Least-privileged access policies implemented through RBAC make data more secure by minimizing inappropriate data usage and unauthorized access.
RBAC limits the scope of external security breaches since a user’s compromised credentials will not give hackers unconstrained access to every system and dataset.
The same is true for risks from insider threats. Disgruntled workers only have access to data their roles permit. Gathering data beyond the scope of their roles is significantly harder.
Organizations that handle public data, such as healthcare providers or payment processors, are subject to data privacy protection regulations that impose severe penalties for data loss and inappropriate access.
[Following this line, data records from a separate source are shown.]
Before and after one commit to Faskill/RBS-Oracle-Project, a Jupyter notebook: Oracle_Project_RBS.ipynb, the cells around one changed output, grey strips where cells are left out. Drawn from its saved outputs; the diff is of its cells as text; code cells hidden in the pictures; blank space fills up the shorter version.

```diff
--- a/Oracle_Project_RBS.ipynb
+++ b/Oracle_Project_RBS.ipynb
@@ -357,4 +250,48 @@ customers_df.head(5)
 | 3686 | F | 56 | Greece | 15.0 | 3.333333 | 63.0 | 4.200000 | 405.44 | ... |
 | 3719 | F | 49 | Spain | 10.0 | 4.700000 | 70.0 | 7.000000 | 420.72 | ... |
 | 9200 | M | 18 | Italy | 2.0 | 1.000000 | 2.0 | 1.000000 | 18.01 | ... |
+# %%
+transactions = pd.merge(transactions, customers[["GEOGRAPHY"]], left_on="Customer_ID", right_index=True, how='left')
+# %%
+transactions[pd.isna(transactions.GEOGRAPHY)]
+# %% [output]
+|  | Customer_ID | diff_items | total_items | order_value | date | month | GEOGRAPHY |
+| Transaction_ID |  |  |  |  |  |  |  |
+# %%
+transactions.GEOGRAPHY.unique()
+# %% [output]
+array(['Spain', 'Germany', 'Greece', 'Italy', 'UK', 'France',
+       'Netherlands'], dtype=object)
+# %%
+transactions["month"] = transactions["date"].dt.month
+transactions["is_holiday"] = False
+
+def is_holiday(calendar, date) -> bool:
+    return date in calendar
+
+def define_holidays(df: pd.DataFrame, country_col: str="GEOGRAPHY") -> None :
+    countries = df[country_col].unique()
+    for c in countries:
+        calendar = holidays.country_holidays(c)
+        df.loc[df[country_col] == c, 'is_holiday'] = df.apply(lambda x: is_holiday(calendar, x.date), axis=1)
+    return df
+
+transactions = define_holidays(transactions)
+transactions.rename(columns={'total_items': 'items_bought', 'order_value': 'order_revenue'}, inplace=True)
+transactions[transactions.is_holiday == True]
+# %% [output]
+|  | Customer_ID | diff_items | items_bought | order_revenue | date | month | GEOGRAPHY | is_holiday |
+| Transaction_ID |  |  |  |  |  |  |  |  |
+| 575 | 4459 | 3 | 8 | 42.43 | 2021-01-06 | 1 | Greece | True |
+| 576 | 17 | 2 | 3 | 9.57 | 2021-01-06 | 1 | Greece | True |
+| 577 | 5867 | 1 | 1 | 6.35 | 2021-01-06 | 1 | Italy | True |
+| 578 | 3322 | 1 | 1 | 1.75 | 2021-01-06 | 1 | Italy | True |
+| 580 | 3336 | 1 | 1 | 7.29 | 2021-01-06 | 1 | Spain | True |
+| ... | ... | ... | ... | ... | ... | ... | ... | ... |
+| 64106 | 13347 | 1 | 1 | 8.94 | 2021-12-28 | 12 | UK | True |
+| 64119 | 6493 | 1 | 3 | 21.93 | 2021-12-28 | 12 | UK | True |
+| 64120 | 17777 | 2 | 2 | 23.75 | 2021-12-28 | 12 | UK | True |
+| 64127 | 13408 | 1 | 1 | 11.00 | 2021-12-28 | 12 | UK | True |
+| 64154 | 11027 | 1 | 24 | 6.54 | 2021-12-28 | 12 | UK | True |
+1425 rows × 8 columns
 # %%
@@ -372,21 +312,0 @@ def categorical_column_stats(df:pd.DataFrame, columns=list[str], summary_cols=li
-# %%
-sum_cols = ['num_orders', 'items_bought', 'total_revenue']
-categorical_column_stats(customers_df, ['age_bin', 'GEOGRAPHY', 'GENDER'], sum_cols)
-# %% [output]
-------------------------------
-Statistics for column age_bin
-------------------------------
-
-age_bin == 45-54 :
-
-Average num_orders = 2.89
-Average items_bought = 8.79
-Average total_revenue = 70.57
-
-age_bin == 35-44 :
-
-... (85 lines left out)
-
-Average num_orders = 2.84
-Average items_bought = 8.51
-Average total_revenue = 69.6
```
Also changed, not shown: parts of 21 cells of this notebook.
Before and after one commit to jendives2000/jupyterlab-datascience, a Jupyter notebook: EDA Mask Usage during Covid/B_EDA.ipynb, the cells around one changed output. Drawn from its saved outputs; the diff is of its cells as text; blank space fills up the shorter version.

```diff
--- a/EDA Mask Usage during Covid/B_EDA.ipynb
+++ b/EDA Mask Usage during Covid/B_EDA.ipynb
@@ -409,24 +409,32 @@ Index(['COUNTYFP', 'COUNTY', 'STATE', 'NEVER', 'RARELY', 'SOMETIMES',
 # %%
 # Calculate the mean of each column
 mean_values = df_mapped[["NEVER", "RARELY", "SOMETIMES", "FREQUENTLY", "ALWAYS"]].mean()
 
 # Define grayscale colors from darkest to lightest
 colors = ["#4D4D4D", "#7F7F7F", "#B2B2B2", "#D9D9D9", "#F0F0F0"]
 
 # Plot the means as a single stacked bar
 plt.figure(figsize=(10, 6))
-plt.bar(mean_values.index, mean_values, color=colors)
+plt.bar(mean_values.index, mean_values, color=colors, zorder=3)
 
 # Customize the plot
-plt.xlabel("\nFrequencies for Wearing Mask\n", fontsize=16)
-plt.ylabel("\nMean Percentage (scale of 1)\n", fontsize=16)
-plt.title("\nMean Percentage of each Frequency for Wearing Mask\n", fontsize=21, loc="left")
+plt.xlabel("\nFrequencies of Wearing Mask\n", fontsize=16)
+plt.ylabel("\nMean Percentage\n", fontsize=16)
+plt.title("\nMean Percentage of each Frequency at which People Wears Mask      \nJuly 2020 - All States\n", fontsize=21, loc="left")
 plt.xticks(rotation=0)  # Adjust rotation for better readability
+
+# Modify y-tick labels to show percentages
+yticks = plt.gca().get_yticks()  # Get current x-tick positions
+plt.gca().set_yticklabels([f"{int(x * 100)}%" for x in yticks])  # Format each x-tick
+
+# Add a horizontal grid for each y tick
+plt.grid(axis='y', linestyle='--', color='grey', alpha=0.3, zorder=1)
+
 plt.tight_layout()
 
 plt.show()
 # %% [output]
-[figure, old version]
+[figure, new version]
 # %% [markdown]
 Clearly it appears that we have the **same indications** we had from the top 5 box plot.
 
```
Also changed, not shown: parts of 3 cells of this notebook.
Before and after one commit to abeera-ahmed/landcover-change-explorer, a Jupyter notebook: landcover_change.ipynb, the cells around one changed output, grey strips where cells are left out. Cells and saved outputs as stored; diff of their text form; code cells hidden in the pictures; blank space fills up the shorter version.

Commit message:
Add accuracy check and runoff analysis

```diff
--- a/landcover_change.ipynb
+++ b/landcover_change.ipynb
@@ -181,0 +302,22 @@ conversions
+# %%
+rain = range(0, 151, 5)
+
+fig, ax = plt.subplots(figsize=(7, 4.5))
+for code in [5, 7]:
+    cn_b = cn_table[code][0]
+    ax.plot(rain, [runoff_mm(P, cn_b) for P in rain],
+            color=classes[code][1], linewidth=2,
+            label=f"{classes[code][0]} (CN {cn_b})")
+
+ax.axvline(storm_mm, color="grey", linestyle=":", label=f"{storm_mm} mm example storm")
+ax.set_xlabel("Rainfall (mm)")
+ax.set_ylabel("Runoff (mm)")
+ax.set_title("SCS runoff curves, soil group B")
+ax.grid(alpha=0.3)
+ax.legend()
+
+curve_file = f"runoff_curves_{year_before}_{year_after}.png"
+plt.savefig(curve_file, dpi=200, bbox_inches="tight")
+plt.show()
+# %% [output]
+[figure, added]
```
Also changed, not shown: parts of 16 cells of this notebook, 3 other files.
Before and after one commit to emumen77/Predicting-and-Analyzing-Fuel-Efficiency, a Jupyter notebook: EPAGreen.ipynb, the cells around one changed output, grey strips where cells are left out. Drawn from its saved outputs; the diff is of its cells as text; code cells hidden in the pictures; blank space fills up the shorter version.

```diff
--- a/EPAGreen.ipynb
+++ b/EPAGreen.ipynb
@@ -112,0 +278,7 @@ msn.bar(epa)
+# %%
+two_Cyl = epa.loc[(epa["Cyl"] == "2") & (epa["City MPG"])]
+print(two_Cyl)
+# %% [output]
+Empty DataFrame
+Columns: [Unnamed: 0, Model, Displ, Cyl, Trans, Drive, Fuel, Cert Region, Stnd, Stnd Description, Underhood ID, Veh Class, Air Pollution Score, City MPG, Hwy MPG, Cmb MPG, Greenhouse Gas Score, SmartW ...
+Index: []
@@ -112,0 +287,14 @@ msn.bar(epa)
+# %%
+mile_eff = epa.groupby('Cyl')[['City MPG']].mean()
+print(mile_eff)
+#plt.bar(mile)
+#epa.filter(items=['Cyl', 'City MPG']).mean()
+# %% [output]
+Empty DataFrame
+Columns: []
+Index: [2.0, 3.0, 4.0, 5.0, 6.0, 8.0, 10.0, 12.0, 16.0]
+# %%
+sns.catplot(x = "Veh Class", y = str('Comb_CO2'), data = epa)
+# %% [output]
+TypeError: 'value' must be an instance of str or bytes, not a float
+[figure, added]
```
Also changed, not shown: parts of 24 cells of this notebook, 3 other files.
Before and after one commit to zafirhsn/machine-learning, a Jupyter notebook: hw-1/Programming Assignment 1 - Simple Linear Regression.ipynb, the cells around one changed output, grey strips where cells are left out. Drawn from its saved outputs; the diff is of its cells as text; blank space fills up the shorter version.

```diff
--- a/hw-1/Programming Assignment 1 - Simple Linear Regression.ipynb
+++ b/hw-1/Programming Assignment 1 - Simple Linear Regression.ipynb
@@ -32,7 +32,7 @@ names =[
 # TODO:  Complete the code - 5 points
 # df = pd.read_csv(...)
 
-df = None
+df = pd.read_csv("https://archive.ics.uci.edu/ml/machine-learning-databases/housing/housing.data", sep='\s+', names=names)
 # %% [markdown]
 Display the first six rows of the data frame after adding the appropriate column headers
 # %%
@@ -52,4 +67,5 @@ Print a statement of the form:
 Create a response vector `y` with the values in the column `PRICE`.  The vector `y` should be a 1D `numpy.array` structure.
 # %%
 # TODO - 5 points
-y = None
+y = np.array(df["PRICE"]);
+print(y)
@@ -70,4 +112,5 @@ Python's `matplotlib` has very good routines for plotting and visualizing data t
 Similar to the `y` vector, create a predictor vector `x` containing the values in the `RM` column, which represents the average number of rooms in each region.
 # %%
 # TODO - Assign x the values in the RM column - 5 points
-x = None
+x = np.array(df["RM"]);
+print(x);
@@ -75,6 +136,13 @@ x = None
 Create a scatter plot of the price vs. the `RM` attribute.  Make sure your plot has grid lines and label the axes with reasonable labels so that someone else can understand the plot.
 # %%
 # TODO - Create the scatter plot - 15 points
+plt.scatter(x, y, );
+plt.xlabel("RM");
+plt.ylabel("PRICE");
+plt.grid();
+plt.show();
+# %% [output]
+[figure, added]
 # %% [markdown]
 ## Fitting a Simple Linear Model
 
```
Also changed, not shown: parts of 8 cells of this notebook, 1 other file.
RBAC lets regulated companies define roles and permissions based on data privacy policies. Need-to-know roles, assigned regionally, reduce the risk of privacy violations.
RBAC systems track data access across the company and log changes to roles, permissions, and user assignments. Activity and change logs are essential to an effective governance program’s continuous compliance monitoring and auditing efforts.
Robust auditing capabilities streamline accreditations documenting the company’s compliance with security and privacy frameworks. After a security incident, these records will accelerate the resulting forensic investigations.
Starburst’s data analytics platform unifies a company’s on-premises and cloud-hosted data sources. Analysts can use Starburst’s single point of access to combine data from legacy systems, data lakes, and third-party data sources into actionable business insights.
Starburst denies access to every data source by default. Users must first authenticate their identities, either through a Starburst password or an identity and access management (IAM) system. Even when authenticated, users cannot access data unless assigned to a role.
The Starburst access control system uses the following terms:
Within the Starburst system, a company’s human resources schema may include a “Kentucky staff” role that limits employee database access to certain fields for employees living in Kentucky.
This role will include privileges that allow, deny, or limit privileges for the employee database entity.
After authentication, an HR analyst will choose their Kentucky staff role to run a query. Starburst applies row filters to the query that only request records where the state field’s value is “KY”. Modifying the query before sendingit to the data source reduces performance and network overhead while ensuring the data source only returns authorized records.
Before sending the results table to the HR analyst, Starburst applies the column filters and masks specified in the Kentucky staff role.
Column masks substitute null values for personal information like a home address and phone number.
A column filter will only display the last four digits of each employee’s Social Security Number.
Other fields will be fully visible for the analyst to use.
Your administrators can quickly create or modify roles within the Starburst interface.
In the Roles and Privileges section, a button click plus the role’s name and description are all it takes.
Authorize the role to run on the right cluster by choosing the Cluster entity type, the appropriate cluster name, and the “use cluster” checkbox.
Select an entity kind and name, specify the applicable schema and tables, and choose the privileges to grant or deny.
Drop-downs let admins quickly assign users to the role.
Create row filters, column masks, and column filters
Fine-grained controls let you limit access to the contents of tables and other entities. To add row filters to a role’s table access permissions, go to the Row Filters section of the main admin interface. Create an SQL-based filter which you can then specify within the role’s table privileges. A similar process applies to column masks and filters.
Up to $500 in usage credits included
Up to $500 in usage credits included